However, a recommended minimum dose of one to two grams of Korean red ginseng three or four times per day would be enough to reap ginseng benefits for women to treat both menopause symptoms and hormonal imbalances (e.g., polycystic ovary syndrome).
Ginseng Dosage for Stimulating Immunity
100 mg of ginseng extract twice a day. A study published in Drugs under Experimental and Clinical Research (1990) tested 60 healthy volunteers and discovered that the individuals who received a ginseng dosage of 100 mg twice daily over eight weeks displayed improved cellular response to chemical stimulation (chemotaxis) and better cellular absorption of nutrients (phagocytosis), as well as an increase in total lymphocyte count, thus promoting a healthy immune system.
100 mg daily. Another study, also published in Drugs under Experimental and Clinical Research (1996), tested 100 mg of ginger extract over 12 weeks in 227 healthy individuals and found that the individuals who took the ginseng experienced a lower occurrence of influenza and colds, higher antibody count, and higher natural killer cell activity levels.
200 mg of wild ginseng extract twice daily. A study published in the Journal of the American Geriatrics Society (2004) established the efficacy of American ginseng in preventing acute respiratory illness in a group of 198 men and women 81 - 84 years old who took 200 mg of wild ginseng extract for 8 - 12 weeks during the 2000 - 2001 influenza season.
Risks of High Ginseng Dosage

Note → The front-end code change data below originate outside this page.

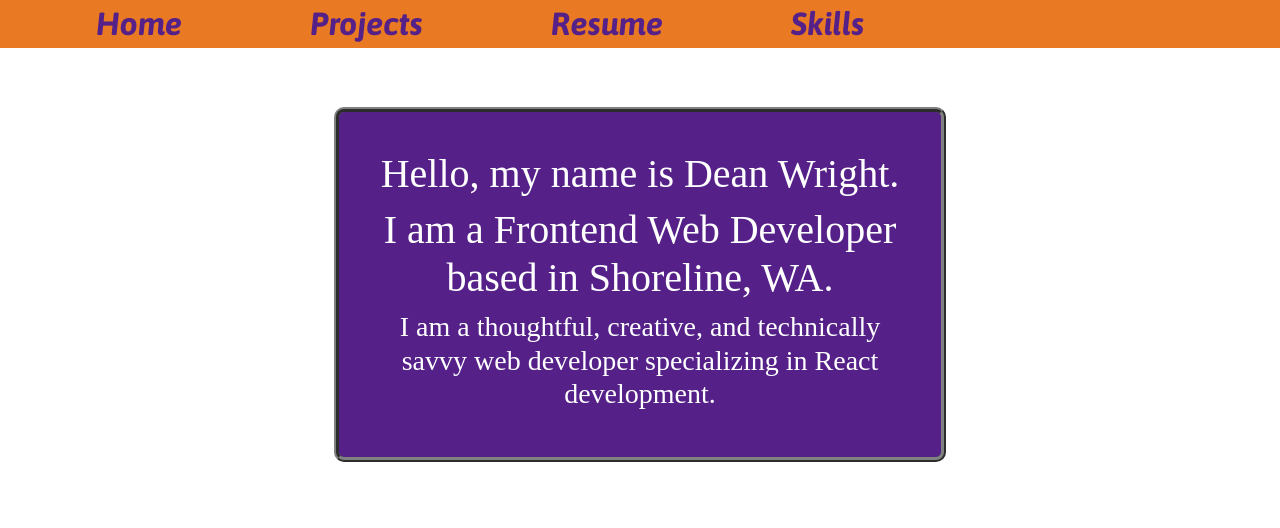
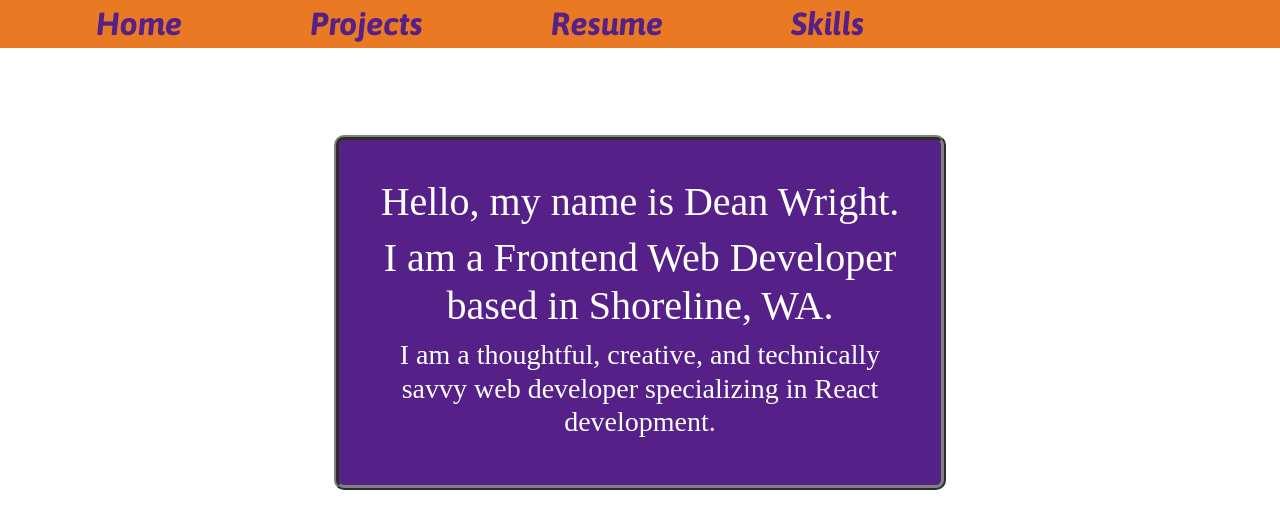
Before and after one commit to dmwspace/portfolio-page, a React (Create React App) app: page / in a window 1280 px wide. Shown: the top 528 px of the page. Built offline with nearby package versions, Linux system fonts and the light colour scheme; a web font is replaced by a local one.

Commit message:
Added some animations

```diff
--- a/src/style.css
+++ b/src/style.css
@@ -39,6 +39,14 @@
         font-family: 'Asap', sans-serif;
     }
 
+    li:hover {
+        text-transform: uppercase;
+    }
+
+    @keyframes body-background {
+        0% {background-color: black}
+        100% {background-color: white}
+    }
 
     .body-container {
         font-family: 'Tiro Kannada', serif;;
@@ -46,7 +54,11 @@
         text-align: center;
         padding: 1em;
         width: 100%;
+        height: 94vh;
+        animation: body-background 4s 1;
+        margin-top: 3.5vh;
         color: rgb(60,60,60);
+
     }
 
     .projects-container {
@@ -117,11 +129,17 @@
         font-family: 'Asap', sans-serif;
     }
 
+    @keyframes body-background {
+        0% {background-color: black}
+        100% {background-color: white}
+    }
+
 
     .body-container {
         align-items: center;
         padding: 1em;
         width: 100%;
+        animation: body-background 4s 1;
     }
 
     .body-card {
@@ -209,11 +227,16 @@
         font-family: 'Asap', sans-serif;
     }
 
+    @keyframes body-background {
+        0% {background-color: black}
+        100% {background-color: white}
+    }
 
     .body-container {
         align-items: center;
         padding: 1em;
         width: 100%;
+        animation: body-background 4s 1;
     }
 
     .body-card {
```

Ginseng is an incredibly safe herb, but just as with any substance, over-consumption poses a health risk. When taking ginseng over a long period of time in high doses, a person can develop dependency. This is referred to as "ginseng abuse syndrome." A person who has become dependent on ginseng could start to develop hypertension, nervousness, sleeplessness, skin rash, diarrhea, confusion, and depression. If a long-term treatment is needed, close attention to dosage is essential, and for every two weeks of usage, a break of two weeks is suggested.
As scientific research indicates, when taken properly, ginseng is a very safe and effective herb. However, be sure you always consult your doctor before starting treatment with ginseng, read the labels before buying any ginseng supplements, and follow the dosage as indicated. Though the dosages above have been successfully used in medical studies, consult your physician about a good dosage for you, especially if a medical condition like diabetes has been diagnosed.

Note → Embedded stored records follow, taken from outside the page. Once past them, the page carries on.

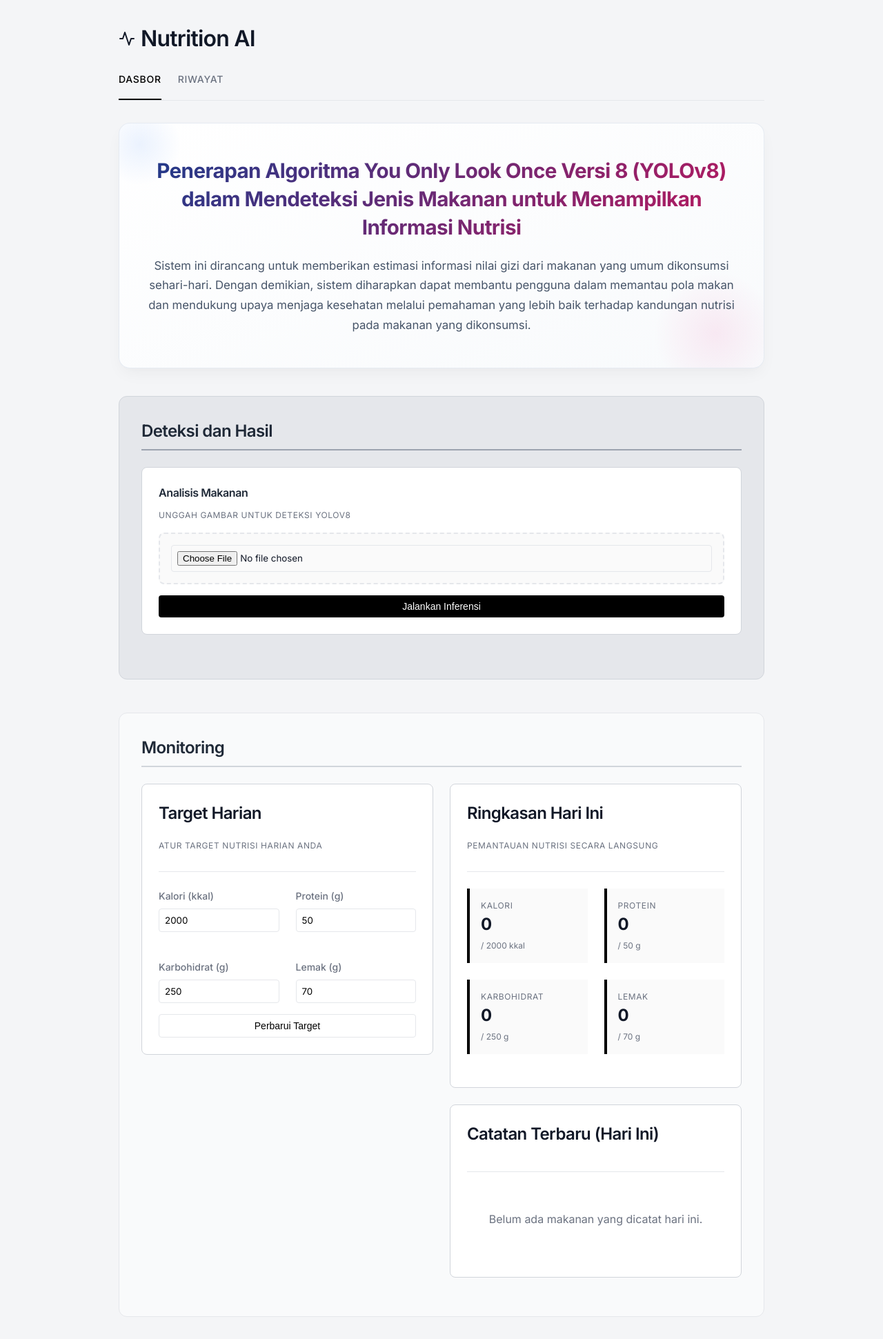
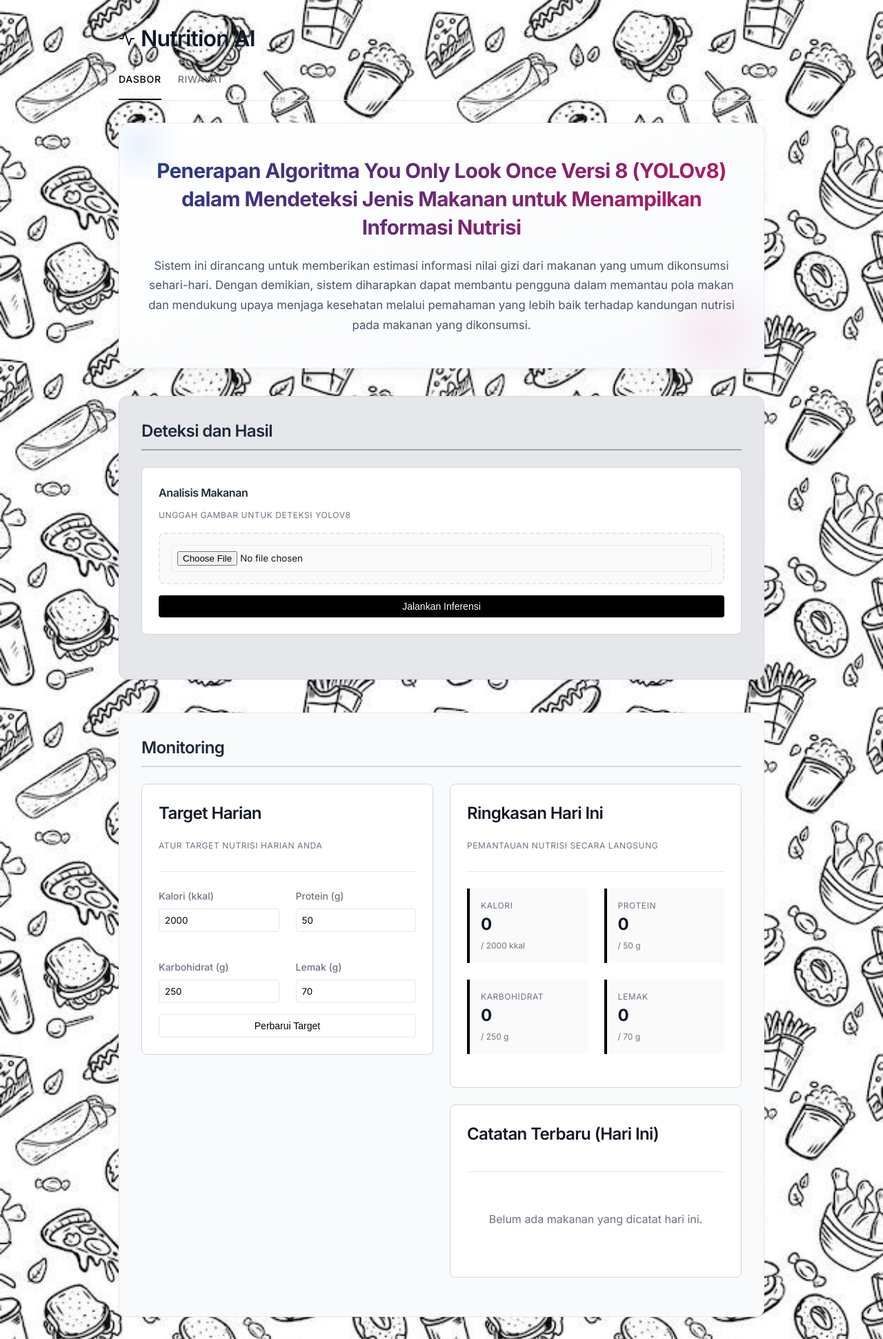
Before and after one commit to MuhammadAliffandy/food-fat-detection, a Flask app: page / in a window 1280 px wide. Shown: the whole page at 69% size. Run offline with Flask 3, Linux system fonts and the light colour scheme; data comes from the database, SQL or seed files in the repository; data that the repository does not hold is empty.

Commit message:
Add background image styling

```diff
--- a/web_app/static/css/style.css
+++ b/web_app/static/css/style.css
@@ -16,6 +16,11 @@
 body {
   font-family: 'Inter', -apple-system, BlinkMacSystemFont, "Segoe UI", Roboto, sans-serif;
   background-color: var(--bg-color);
+  background-image: url('../images/bg.jpg');
+  background-size: cover;
+  background-position: center;
+  background-attachment: fixed;
+  background-repeat: no-repeat;
   color: var(--text-main);
   margin: 0;
   padding: 0;
```
Also changed, not shown: web_app/static/images/bg.jpg (added).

- Asian Journal of Andrology, Study of the efficacy of Korean Red Ginseng in the treatment of erectile dysfunction, 2007
- Diabetes Care, Ginseng Therapy in Non-Insulin-Dependent Diabetic Patients: Effects on psychophysical performance, glucose homeostasis, serum lipids, serum aminoterminalpropeptide concentration, and body weight, 1995
- Drugs Under Experimental and Clinical Research, Immunomodulatory effects of two extracts of Panax ginseng C.A. Meyer., 1990 | Efficacy and safety of the standardized Ginseng extract G115 for potentiating vaccination against the influenza syndrome and protection against the common cold [corrected], 1996
- Journal of Ginseng Research, Therapeutic Effect of Korean Red Ginseng Extract on Infertility Caused by Polycystic Ovaries, 2011
- Journal of Pharmacopuncture, Intravenous Toxicity Study of Water-soluble Ginseng Pharmacopuncture in SD Rats, 2015
- Journal of the American Geriatrics Society, A placebo-controlled trial of a proprietary extract of North American ginseng (CVT-E002) to prevent acute respiratory illness in institutionalized older adults, 2004
- Menopause, Effects of red ginseng supplementation on menopausal symptoms and cardiovascular risk factors in postmenopausal women: a double-blind randomized controlled trial, 2012
- Public Health Nutrition, Efficacy and safety of ginseng, 2000